The hot pursuit option was raised by retired SA Army general Johan Jooste, commanding officer: special projects for SANParks, as another method of preventing the continued decimation of particularly the Kruger National Park’s rhino population.

The Department of Environment Affairs said the MOU makes provision for a joint operations cross border protocol to be finalised by the management of national parks on both the South African and Mozambican sides of the international border between the two countries.
“Once this is approved by the safety and security clusters of both countries it will provide for cross border operations,” department spokesman Albi Modise said. He did not give a timeline for finalisation of the protocol.

Other efforts to stop, or at least slow down, the rate of rhino killing in Kruger include maintenance and erection of fencing along the park’s eastern (Mozambican) boundary; strengthening a buffer zone in Mozambique through the establishment of the Greater Lubumbo Conservancy; creating an intensive protection zone in the Limpopo National Park, deploying a well-trained and armed anti-poaching unit to collaborate with the Kruger National park anti-poaching unit and synchronising operational plans between the Kruger (South Africa) and Limpopo (Mozambique) parks.

Latest rhino kill statistics show Kruger has lost 185 of the 294 rhino killed to date this year.

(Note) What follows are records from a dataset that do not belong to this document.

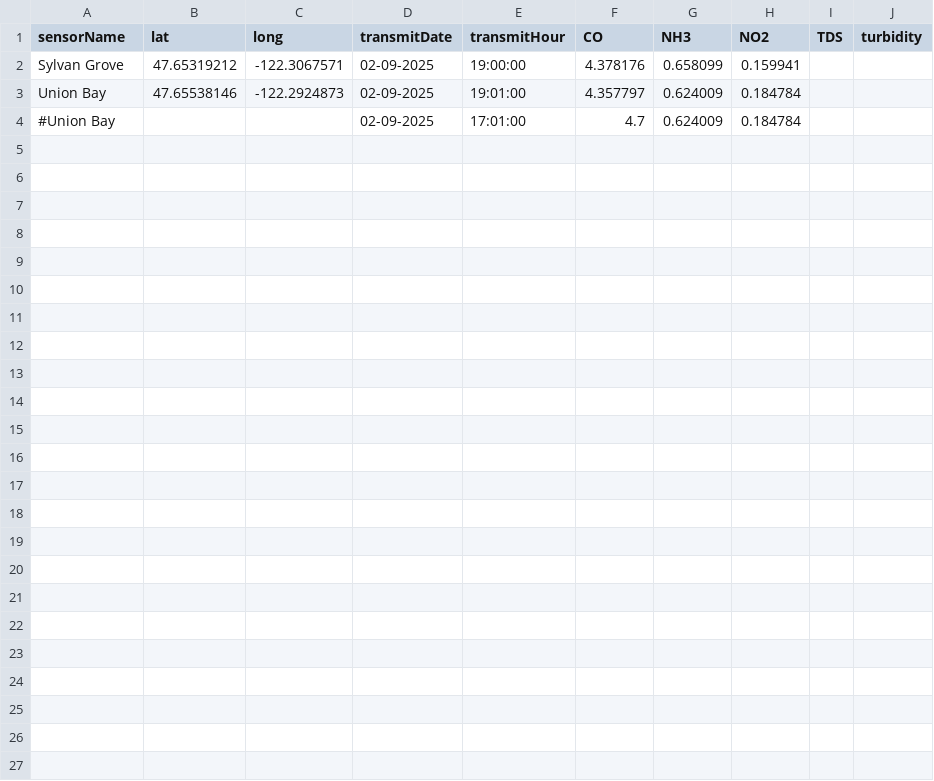
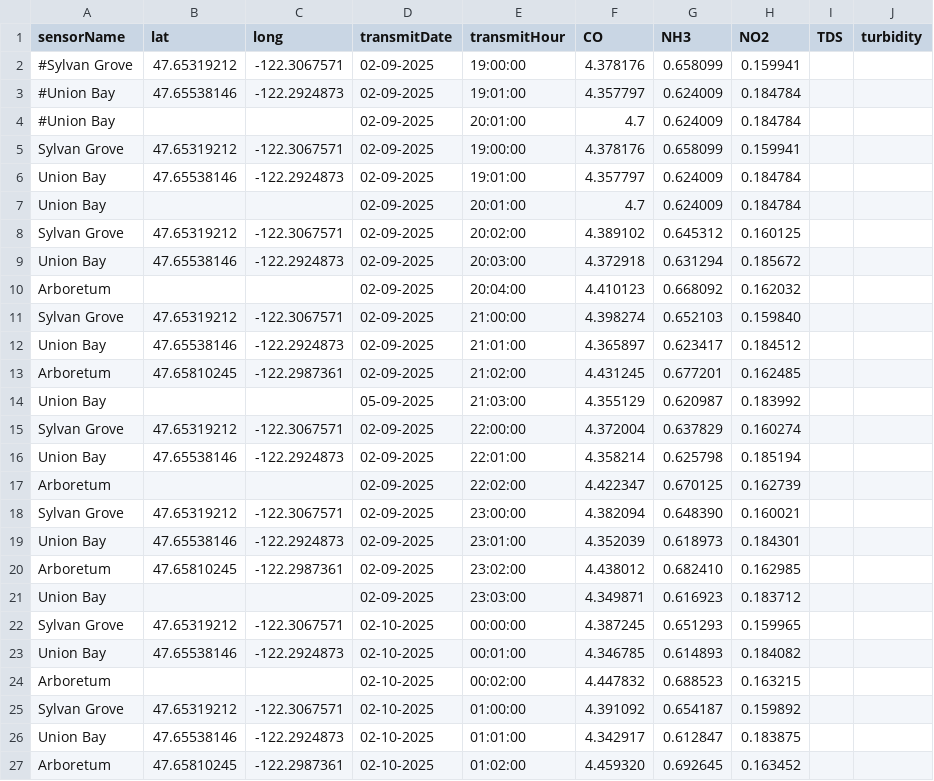
Before and after one commit to jmistr13/WESS, a CSV file: DataAnalysis/data_displays/data.csv, drawn as a sheet.

Commit message:
Plotly Express and Custom Methods
df_customMethods has methods that are useful for filtering to most recent data points in dataframe. Also trying using plotly express for making the map, seems to be working well. Will next implement changing the color of points based on what pollutant is selected.

```diff
--- a/DataAnalysis/data_displays/data.csv
+++ b/DataAnalysis/data_displays/data.csv
@@ -1,4 +1,27 @@
 sensorName,lat,long,transmitDate,transmitHour,CO,NH3,NO2,TDS,turbidity
+#Sylvan Grove,47.65319212,-122.3067571,02-09-2025,19:00:00,4.378176,0.658099,0.159941,,
+#Union Bay,47.65538146,-122.2924873,02-09-2025,19:01:00,4.357797,0.624009,0.184784,,
+#Union Bay,,,02-09-2025,20:01:00,4.7,0.624009,0.184784,,
 Sylvan Grove,47.65319212,-122.3067571,02-09-2025,19:00:00,4.378176,0.658099,0.159941,,
 Union Bay,47.65538146,-122.2924873,02-09-2025,19:01:00,4.357797,0.624009,0.184784,,
-#Union Bay,,,02-09-2025,17:01:00,4.7,0.624009,0.184784,,
+Union Bay,,,02-09-2025,20:01:00,4.7,0.624009,0.184784,,
+Sylvan Grove,47.65319212,-122.3067571,02-09-2025,20:02:00,4.389102,0.645312,0.160125,,
+Union Bay,47.65538146,-122.2924873,02-09-2025,20:03:00,4.372918,0.631294,0.185672,,
+Arboretum,,,02-09-2025,20:04:00,4.410123,0.668092,0.162032,,
+Sylvan Grove,47.65319212,-122.3067571,02-09-2025,21:00:00,4.398274,0.652103,0.159840,,
+Union Bay,47.65538146,-122.2924873,02-09-2025,21:01:00,4.365897,0.623417,0.184512,,
+Arboretum,47.65810245,-122.2987361,02-09-2025,21:02:00,4.431245,0.677201,0.162485,,
+Union Bay,,,05-09-2025,21:03:00,4.355129,0.620987,0.183992,,
+Sylvan Grove,47.65319212,-122.3067571,02-09-2025,22:00:00,4.372004,0.637829,0.160274,,
+Union Bay,47.65538146,-122.2924873,02-09-2025,22:01:00,4.358214,0.625798,0.185194,,
+Arboretum,,,02-09-2025,22:02:00,4.422347,0.670125,0.162739,,
+Sylvan Grove,47.65319212,-122.3067571,02-09-2025,23:00:00,4.382094,0.648390,0.160021,,
+Union Bay,47.65538146,-122.2924873,02-09-2025,23:01:00,4.352039,0.618973,0.184301,,
+Arboretum,47.65810245,-122.2987361,02-09-2025,23:02:00,4.438012,0.682410,0.162985,,
+Union Bay,,,02-09-2025,23:03:00,4.349871,0.616923,0.183712,,
+Sylvan Grove,47.65319212,-122.3067571,02-10-2025,00:00:00,4.387245,0.651293,0.159965,,
+Union Bay,47.65538146,-122.2924873,02-10-2025,00:01:00,4.346785,0.614893,0.184082,,
+Arboretum,,,02-10-2025,00:02:00,4.447832,0.688523,0.163215,,
+Sylvan Grove,47.65319212,-122.3067571,02-10-2025,01:00:00,4.391092,0.654187,0.159892,,
+Union Bay,47.65538146,-122.2924873,02-10-2025,01:01:00,4.342917,0.612847,0.183875,,
+Arboretum,47.65810245,-122.2987361,02-10-2025,01:02:00,4.459320,0.692645,0.163452,,
```
Also changed, not shown: 6 other files.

In 2010 the national loss of rhino was 333 but massive increases in poaching activity saw this figure rise to the all-time high of 1004 last year.



South Africa has committed just on R25 million to Mozambique to assist with that country’s anti-poaching efforts. The money has been earmarked for the implementation of counter-trafficking measures, the improvement of communication networks, the training and capacity building of field rangers, the provision of vital operational equipment, the deployment of sniffer dogs and community awareness projects.